(Records from a data collection)
--- --- ---
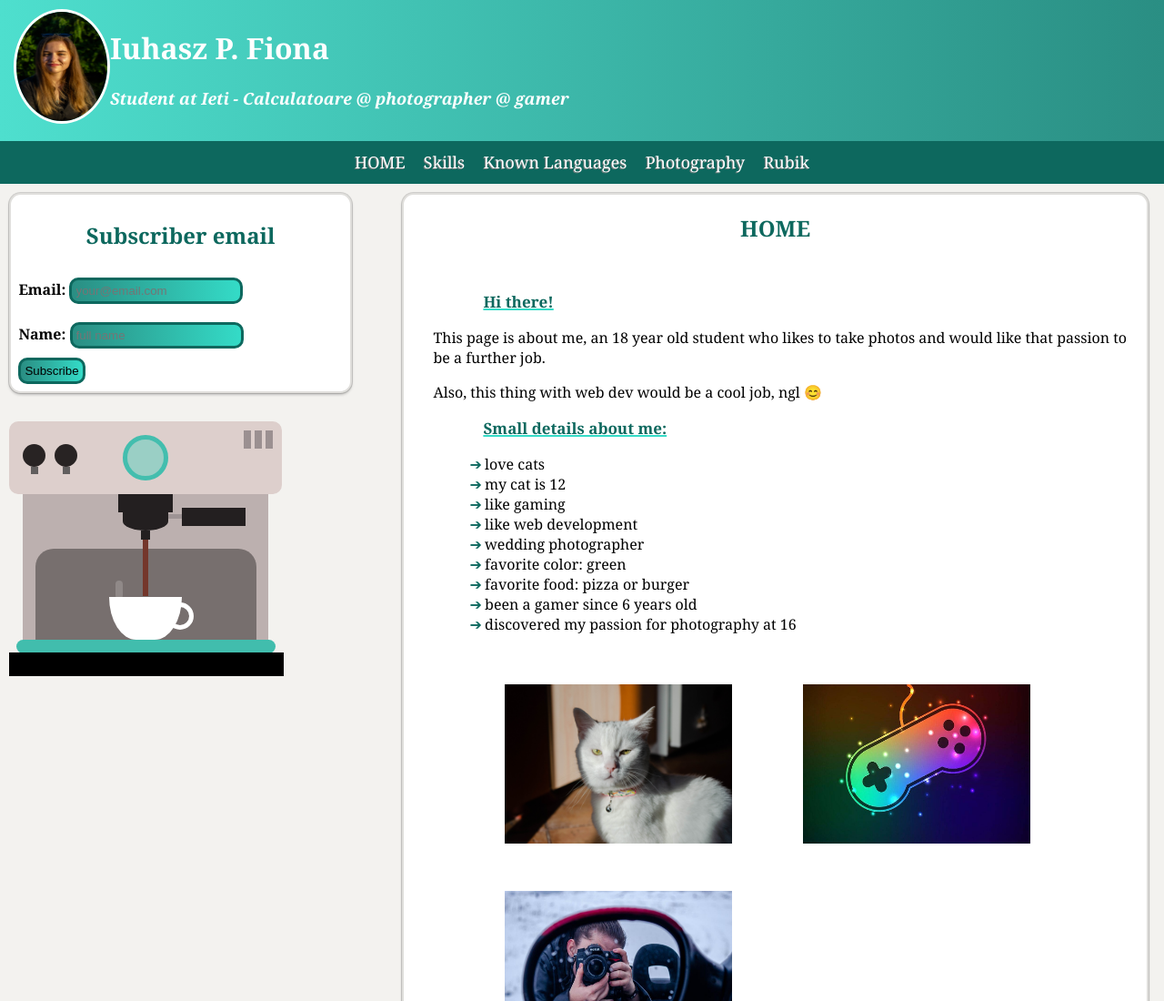
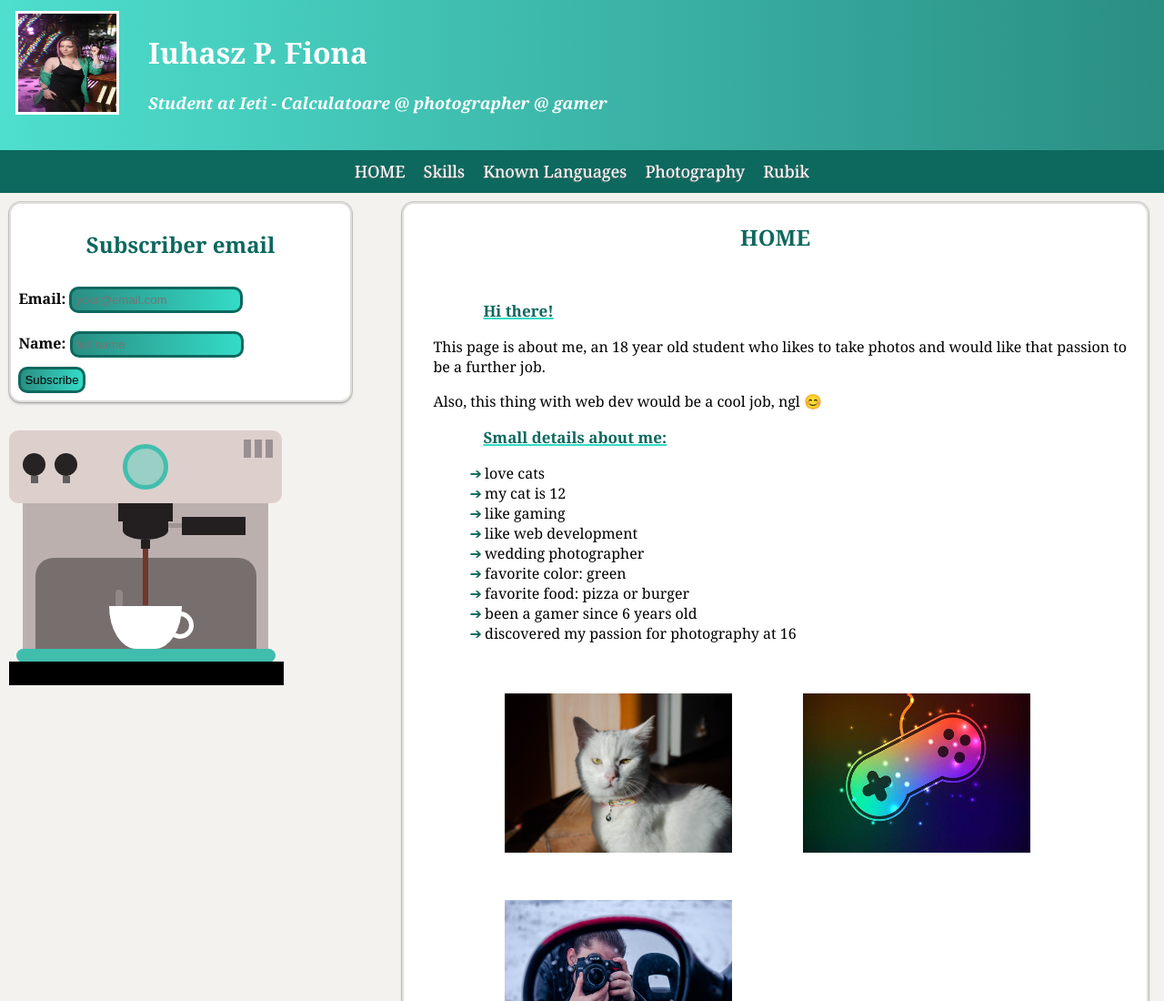
Before and after one commit to fioip/fioip.github.io, a plain HTML site: page index.html in a window 1280 px wide. Shown: the top 1100 px of the page at 91% size. Drawn offline with Linux system fonts and the light colour scheme.

Commit message:
modify header

```diff
--- a/index.html
+++ b/index.html
@@ -9,14 +9,15 @@
   </head>
   <body>
     <header>
-      <div class="head">
-        <img src="images/DSC_2995.jpg" alt="profile pic" class="pp" />
+      <div id="header-wrapper">
+        <img src="images/fio1.jpg" alt="profile pic" class="pp" />
+        <div class="header-info">
+          <h1 class="fio">Iuhasz P. Fiona</h1>
 
-        <h1 class="fio">Iuhasz P. Fiona</h1>
-
-        <h2 id="job-title">
-          Student at Ieti - Calculatoare @ photographer @ gamer
-        </h2>
+          <h2 id="job-title">
+            Student at Ieti - Calculatoare @ photographer @ gamer
+          </h2>
+        </div>
       </div>
 
       <ul id="top-menu-bar">
--- a/style.css
+++ b/style.css
@@ -205,9 +205,10 @@ ul {
   padding: 0.5%;
 }
 
-.head {
+#header-wrapper {
+  display: flex;
+  flex-direction: row;
   padding: 10px 15px 20px 15px;
-  display: block;
   background-image: linear-gradient(
     to right,
     rgb(42, 142, 131),
@@ -215,7 +216,7 @@ ul {
   );
 }
 
-.head:hover {
+#header-wrapper:hover {
   background-image: linear-gradient(
     to right,
     rgb(78, 223, 206),
@@ -223,23 +224,23 @@ ul {
   );
 }
 
+.header-info {
+  flex: 1;
+  padding: 5px;
+  margin-left: 2%;
+  color: white;
+}
+
 .pp {
-  border-radius: 100%;
   border: 3px solid white;
-  height: 120px;
-  width: 100px;
-  float: left;
+  height: 108px;
+  width: 108px;
+  margin: 2px;
 }
 
 #job-title {
   font-style: italic;
   font-size: large;
-  margin-left: 6%;
-  color: white;
-}
-
-.fio {
-  margin-left: 6%;
   color: white;
 }
 
```
Also changed, not shown: images/DSC_2995.jpg (deleted), images/fio.jpg (added), images/fio1.jpg (added).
--- --- ---
• **How to complete this task**: Please return each line of the data above in which the word "size" occurs.

• **Response box**:
Before and after one commit to fioip/fioip.github.io, a plain HTML site: page index.html in a window 1280 px wide. Shown: the top 1100 px of the page at 91% size. Drawn offline with Linux system fonts and the light colour scheme.
   font-size: large;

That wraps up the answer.